Unusually for a 1955 Hollywood production, the crew spent two weeks filming in Hong Kong. Seeing the colonial buildings - especially the now-demolished Foreign Correspondents' Club on Conduit Road - Queen's Road Central and Aberdeen harbour captured on screen was, to me, more romantic than the plot.
Jennifer Jones is cast as widowed Eurasian Dr Han Suyin, who falls for married journalist Mark Elliott (played by the libidinous William Holden, who she apparently found so abhorrent she ate garlic before they filmed scenes together).
At least 15 times, Jones tells Holden, "I'm Eurasian."
Only she isn't. No amount of slickly applied eyeliner, or well-fitted cheongsams, can convince the viewer otherwise.
Given that race is a central theme of the film, it's sad that Jones - patently American, not Eurasian - was cast. That, I thought, would not happen today. The World of Suzie Wong, after all, filmed shortly after, in 1960, saw Hong Kong-born Nancy Kwan, a genuine Eurasian, in the lead role, not an American starlet.
But it seems I was wrong. Emma Stone, a white American actress of Swedish ancestry, plays Allison Ng, who is supposed to be a quarter-Chinese and a quarter-Hawaiian, in Cameron Crowe's new movie Aloha: a romance set in Hawaii, where 50 per cent of residents are ethnically Asian or a Pacific Islander.
Stone's "I'm Eurasian" moment comes when the blue-eyed, red-haired actress teaches people how to pronounce her surname: Ng.
Jones affecting an Asian identity in the 1950s, I can understand.

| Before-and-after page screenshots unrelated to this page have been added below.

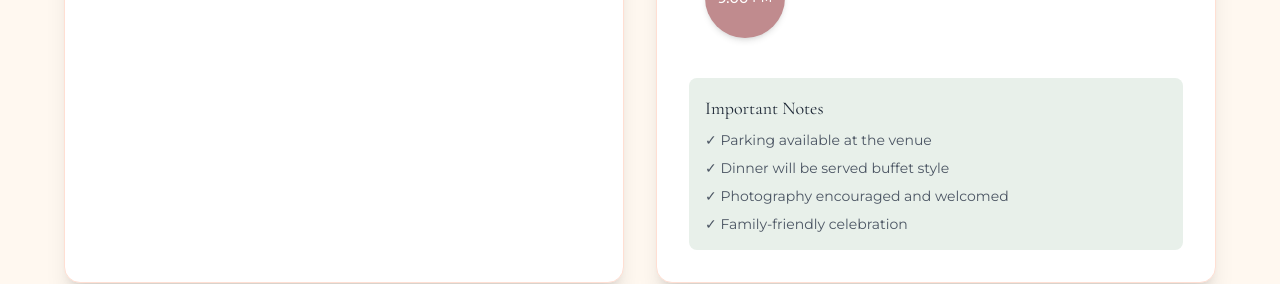
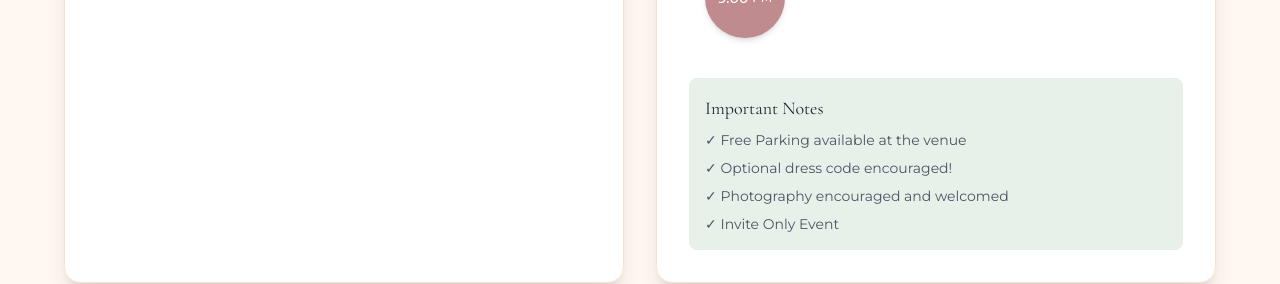
Before and after one commit to Shaheer2492/Wedding, a React (Vite) app in the folder wedding-website/: page /events in a window 1280 px wide. Shown: the part 1100-1384 px from the top of the page. Built offline with nearby package versions, Linux system fonts and the light colour scheme.

Commit message:
minor edits

```diff
--- a/wedding-website/src/components/events/EngagementDetails.jsx
+++ b/wedding-website/src/components/events/EngagementDetails.jsx
@@ -152,10 +152,10 @@ const EngagementDetails = () => {
                 Important Notes
               </h4>
               <ul className="space-y-2 text-sm text-gray-600 font-sans">
-                <li>✓ Parking available at the venue</li>
-                <li>✓ Dinner will be served buffet style</li>
+                <li>✓ Free Parking available at the venue</li>
+                <li>✓ Optional dress code encouraged!</li>
                 <li>✓ Photography encouraged and welcomed</li>
-                <li>✓ Family-friendly celebration</li>
+                <li>✓ Invite Only Event</li>
               </ul>
             </div>
           </div>
```
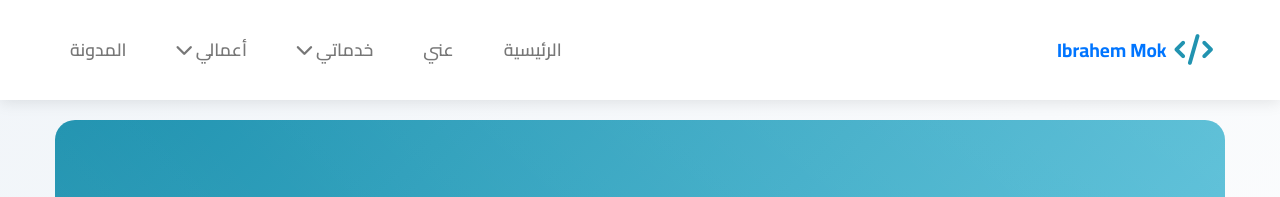
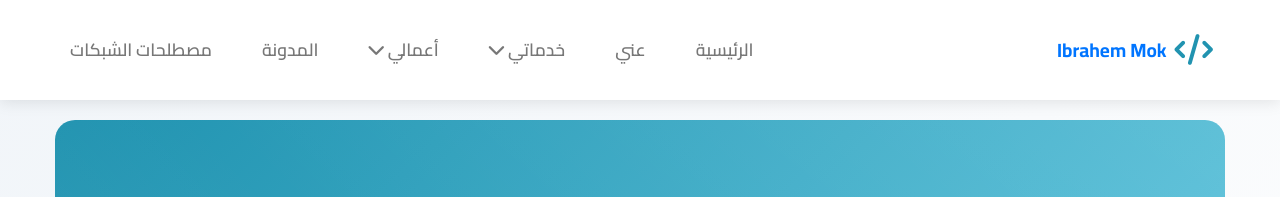
Before and after one commit to ibra070/ibra3.14, a plain HTML site: page index.html in a window 1280 px wide. Shown: the top 197 px of the page. Drawn offline with nearby package versions, Linux system fonts and the light colour scheme.

Commit message:
Add files via upload

```diff
--- a/index.html
+++ b/index.html
@@ -702,6 +702,7 @@
                     </ul>
                 </li>
                 <li><a href="blog.html">المدونة</a></li>
+                <li><a href="network-terms.html">مصطلحات الشبكات</a></li>
             </ul>
             <button class="menu-toggle">
                 <i class="fas fa-bars"></i>
```
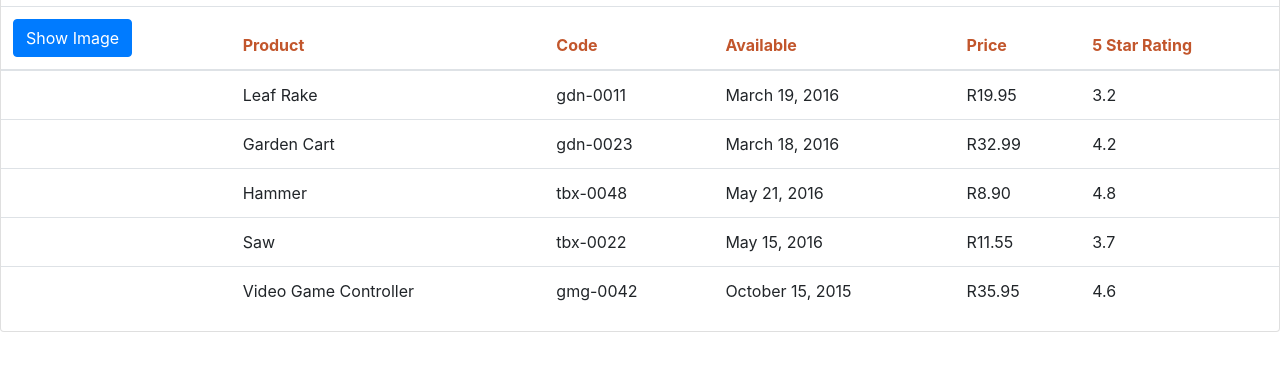
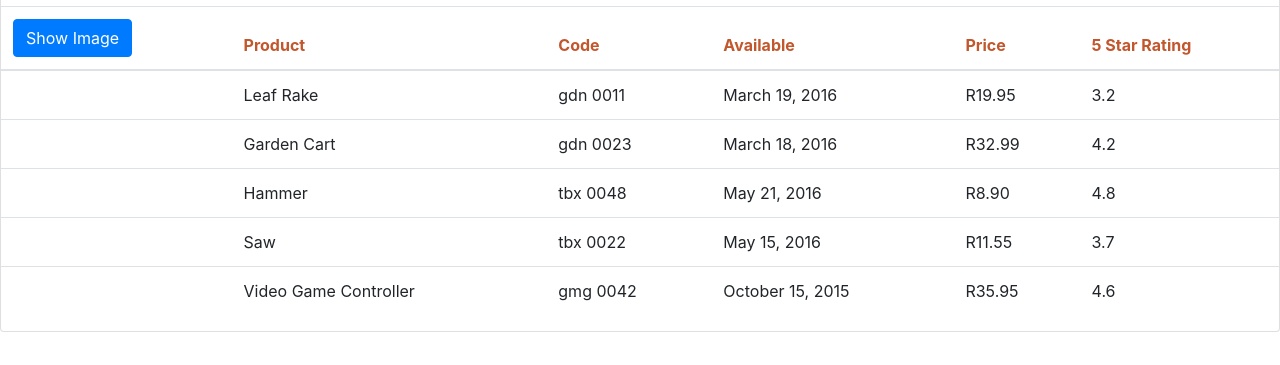
Before and after one commit to jannesrsa/angular-gettingstarted, an Angular app: page / in a window 1280 px wide. Shown: the part 222-587 px from the top of the page. Built offline with nearby package versions, Linux system fonts and the light colour scheme.

Commit message:
Add Pipe

```diff
--- a/package.json
+++ b/package.json
@@ -22,6 +22,7 @@
     "@angular/router": "~7.0.0",
     "bootstrap": "^4.3.1",
     "core-js": "^2.5.4",
+    "eslint": "^6.0.1",
     "font-awesome": "^4.7.0",
     "rxjs": "~6.3.3",
     "zone.js": "~0.8.26"
--- a/src/app/products/product-list.component.html
+++ b/src/app/products/product-list.component.html
@@ -46,7 +46,7 @@
                  [style.margin.px]='imageMargin'>
           </td>
           <td>{{ product.productName }}</td>
-          <td>{{ product.productCode | lowercase}}</td>
+          <td>{{ product.productCode | lowercase | convertToSpaces:'-' }}</td>
           <td>{{ product.releaseDate }}</td>
           <td>{{ product.price | currency:'ZAR' :'symbol-narrow' : '1.2-2'}}</td>
           <td>{{ product.starRating }}</td>
--- /dev/null
+++ b/src/app/shared/convert-to-spaces.pipe.ts
@@ -0,0 +1,12 @@
+import { Pipe, PipeTransform } from "@angular/core";
+import { stringify } from "@angular/core/src/render3/util";
+
+@Pipe({
+    name: 'convertToSpaces'
+}
+)
+export class ConvertToSpacesPipe implements PipeTransform {
+    transform(value: string, character: string): string {
+        return value.replace(character, ' ');
+    }
+}
```
Also changed, not shown: src/app/app.module.ts (+8 -2 lines), 1 other file (tests, documents, lock files or other folders).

Stone instructing our multicultural world on how to pronounce Ng? Hmm …